* **EXTRACTED DATA**
----

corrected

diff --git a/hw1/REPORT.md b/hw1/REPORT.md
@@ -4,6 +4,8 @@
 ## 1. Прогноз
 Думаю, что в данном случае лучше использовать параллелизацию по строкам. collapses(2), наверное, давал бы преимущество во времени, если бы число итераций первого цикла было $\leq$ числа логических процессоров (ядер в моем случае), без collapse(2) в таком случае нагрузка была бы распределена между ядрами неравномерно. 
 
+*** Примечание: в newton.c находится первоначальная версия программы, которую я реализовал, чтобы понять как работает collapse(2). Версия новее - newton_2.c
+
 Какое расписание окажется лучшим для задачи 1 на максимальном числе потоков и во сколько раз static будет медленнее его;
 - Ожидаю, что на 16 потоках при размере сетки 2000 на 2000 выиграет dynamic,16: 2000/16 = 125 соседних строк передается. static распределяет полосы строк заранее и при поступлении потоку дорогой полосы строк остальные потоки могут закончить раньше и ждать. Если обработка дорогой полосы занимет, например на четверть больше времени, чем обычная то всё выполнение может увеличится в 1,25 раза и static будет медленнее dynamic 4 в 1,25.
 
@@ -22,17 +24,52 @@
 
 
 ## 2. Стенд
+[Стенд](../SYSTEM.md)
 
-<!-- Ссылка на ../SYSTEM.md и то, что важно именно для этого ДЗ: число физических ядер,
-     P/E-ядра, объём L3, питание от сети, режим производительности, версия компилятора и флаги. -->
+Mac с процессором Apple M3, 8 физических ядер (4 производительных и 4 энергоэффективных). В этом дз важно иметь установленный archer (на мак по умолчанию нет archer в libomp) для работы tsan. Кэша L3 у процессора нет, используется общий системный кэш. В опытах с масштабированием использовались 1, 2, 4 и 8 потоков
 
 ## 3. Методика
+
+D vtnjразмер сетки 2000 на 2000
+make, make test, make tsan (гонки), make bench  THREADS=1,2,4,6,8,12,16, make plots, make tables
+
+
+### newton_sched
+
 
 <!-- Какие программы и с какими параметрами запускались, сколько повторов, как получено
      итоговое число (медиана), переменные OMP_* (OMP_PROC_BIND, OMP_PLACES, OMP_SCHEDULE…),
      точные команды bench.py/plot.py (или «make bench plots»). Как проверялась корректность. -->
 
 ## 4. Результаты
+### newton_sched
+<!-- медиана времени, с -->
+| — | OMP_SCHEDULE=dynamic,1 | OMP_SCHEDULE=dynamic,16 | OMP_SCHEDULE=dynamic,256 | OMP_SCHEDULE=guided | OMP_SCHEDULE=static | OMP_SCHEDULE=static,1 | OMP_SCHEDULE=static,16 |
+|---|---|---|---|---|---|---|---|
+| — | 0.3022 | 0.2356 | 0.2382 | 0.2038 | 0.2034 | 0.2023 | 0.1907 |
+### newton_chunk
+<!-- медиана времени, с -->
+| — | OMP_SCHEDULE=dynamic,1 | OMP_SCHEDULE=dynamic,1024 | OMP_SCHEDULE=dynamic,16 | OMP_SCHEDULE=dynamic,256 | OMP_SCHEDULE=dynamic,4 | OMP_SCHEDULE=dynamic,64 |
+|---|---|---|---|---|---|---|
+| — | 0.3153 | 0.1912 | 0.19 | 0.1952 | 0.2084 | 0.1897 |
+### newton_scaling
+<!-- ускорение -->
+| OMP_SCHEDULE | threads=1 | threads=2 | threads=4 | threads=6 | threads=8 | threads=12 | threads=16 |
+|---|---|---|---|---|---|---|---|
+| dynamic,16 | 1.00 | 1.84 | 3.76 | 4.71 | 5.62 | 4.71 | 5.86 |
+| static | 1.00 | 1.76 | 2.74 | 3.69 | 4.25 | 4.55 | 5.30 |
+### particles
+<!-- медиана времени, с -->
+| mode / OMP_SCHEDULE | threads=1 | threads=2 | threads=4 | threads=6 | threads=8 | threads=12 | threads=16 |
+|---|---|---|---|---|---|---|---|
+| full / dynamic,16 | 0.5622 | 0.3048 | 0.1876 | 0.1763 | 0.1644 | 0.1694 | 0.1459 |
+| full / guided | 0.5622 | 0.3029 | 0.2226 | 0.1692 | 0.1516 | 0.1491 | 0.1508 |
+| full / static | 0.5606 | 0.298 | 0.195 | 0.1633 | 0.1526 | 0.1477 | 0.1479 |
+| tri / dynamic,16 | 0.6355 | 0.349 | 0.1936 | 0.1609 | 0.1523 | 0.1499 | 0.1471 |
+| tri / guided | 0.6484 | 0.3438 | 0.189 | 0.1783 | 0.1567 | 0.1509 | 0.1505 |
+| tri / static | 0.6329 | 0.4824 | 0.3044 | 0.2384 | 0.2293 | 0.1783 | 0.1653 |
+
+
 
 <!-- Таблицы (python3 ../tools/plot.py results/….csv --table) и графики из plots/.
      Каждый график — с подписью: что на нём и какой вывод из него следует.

----

* **EXERCISE DESCRIPTION**
Please reproduce the entire listing. Keep it identical.

* **RESPONSE AREA**
corrected

diff --git a/hw1/REPORT.md b/hw1/REPORT.md
@@ -4,6 +4,8 @@
 ## 1. Прогноз
 Думаю, что в данном случае лучше использовать параллелизацию по строкам. collapses(2), наверное, давал бы преимущество во времени, если бы число итераций первого цикла было $\leq$ числа логических процессоров (ядер в моем случае), без collapse(2) в таком случае нагрузка была бы распределена между ядрами неравномерно. 
 
+*** Примечание: в newton.c находится первоначальная версия программы, которую я реализовал, чтобы понять как работает collapse(2). Версия новее - newton_2.c
+
 Какое расписание окажется лучшим для задачи 1 на максимальном числе потоков и во сколько раз static будет медленнее его;
 - Ожидаю, что на 16 потоках при размере сетки 2000 на 2000 выиграет dynamic,16: 2000/16 = 125 соседних строк передается. static распределяет полосы строк заранее и при поступлении потоку дорогой полосы строк остальные потоки могут закончить раньше и ждать. Если обработка дорогой полосы занимет, например на четверть больше времени, чем обычная то всё выполнение может увеличится в 1,25 раза и static будет медленнее dynamic 4 в 1,25.
 
@@ -22,17 +24,52 @@
 
 
 ## 2. Стенд
+[Стенд](../SYSTEM.md)
 
-<!-- Ссылка на ../SYSTEM.md и то, что важно именно для этого ДЗ: число физических ядер,
-     P/E-ядра, объём L3, питание от сети, режим производительности, версия компилятора и флаги. -->
+Mac с процессором Apple M3, 8 физических ядер (4 производительных и 4 энергоэффективных). В этом дз важно иметь установленный archer (на мак по умолчанию нет archer в libomp) для работы tsan. Кэша L3 у процессора нет, используется общий системный кэш. В опытах с масштабированием использовались 1, 2, 4 и 8 потоков
 
 ## 3. Методика
+
+D vtnjразмер сетки 2000 на 2000
+make, make test, make tsan (гонки), make bench  THREADS=1,2,4,6,8,12,16, make plots, make tables
+
+
+### newton_sched
+
 
 <!-- Какие программы и с какими параметрами запускались, сколько повторов, как получено
      итоговое число (медиана), переменные OMP_* (OMP_PROC_BIND, OMP_PLACES, OMP_SCHEDULE…),
      точные команды bench.py/plot.py (или «make bench plots»). Как проверялась корректность. -->
 
 ## 4. Результаты
+### newton_sched
+<!-- медиана времени, с -->
+| — | OMP_SCHEDULE=dynamic,1 | OMP_SCHEDULE=dynamic,16 | OMP_SCHEDULE=dynamic,256 | OMP_SCHEDULE=guided | OMP_SCHEDULE=static | OMP_SCHEDULE=static,1 | OMP_SCHEDULE=static,16 |
+|---|---|---|---|---|---|---|---|
+| — | 0.3022 | 0.2356 | 0.2382 | 0.2038 | 0.2034 | 0.2023 | 0.1907 |
+### newton_chunk
+<!-- медиана времени, с -->
+| — | OMP_SCHEDULE=dynamic,1 | OMP_SCHEDULE=dynamic,1024 | OMP_SCHEDULE=dynamic,16 | OMP_SCHEDULE=dynamic,256 | OMP_SCHEDULE=dynamic,4 | OMP_SCHEDULE=dynamic,64 |
+|---|---|---|---|---|---|---|
+| — | 0.3153 | 0.1912 | 0.19 | 0.1952 | 0.2084 | 0.1897 |
+### newton_scaling
+<!-- ускорение -->
+| OMP_SCHEDULE | threads=1 | threads=2 | threads=4 | threads=6 | threads=8 | threads=12 | threads=16 |
+|---|---|---|---|---|---|---|---|
+| dynamic,16 | 1.00 | 1.84 | 3.76 | 4.71 | 5.62 | 4.71 | 5.86 |
+| static | 1.00 | 1.76 | 2.74 | 3.69 | 4.25 | 4.55 | 5.30 |
+### particles
+<!-- медиана времени, с -->
+| mode / OMP_SCHEDULE | threads=1 | threads=2 | threads=4 | threads=6 | threads=8 | threads=12 | threads=16 |
+|---|---|---|---|---|---|---|---|
+| full / dynamic,16 | 0.5622 | 0.3048 | 0.1876 | 0.1763 | 0.1644 | 0.1694 | 0.1459 |
+| full / guided | 0.5622 | 0.3029 | 0.2226 | 0.1692 | 0.1516 | 0.1491 | 0.1508 |
+| full / static | 0.5606 | 0.298 | 0.195 | 0.1633 | 0.1526 | 0.1477 | 0.1479 |
+| tri / dynamic,16 | 0.6355 | 0.349 | 0.1936 | 0.1609 | 0.1523 | 0.1499 | 0.1471 |
+| tri / guided | 0.6484 | 0.3438 | 0.189 | 0.1783 | 0.1567 | 0.1509 | 0.1505 |
+| tri / static | 0.6329 | 0.4824 | 0.3044 | 0.2384 | 0.2293 | 0.1783 | 0.1653 |
+
+
 
 <!-- Таблицы (python3 ../tools/plot.py results/….csv --table) и графики из plots/.
      Каждый график — с подписью: что на нём и какой вывод из него следует.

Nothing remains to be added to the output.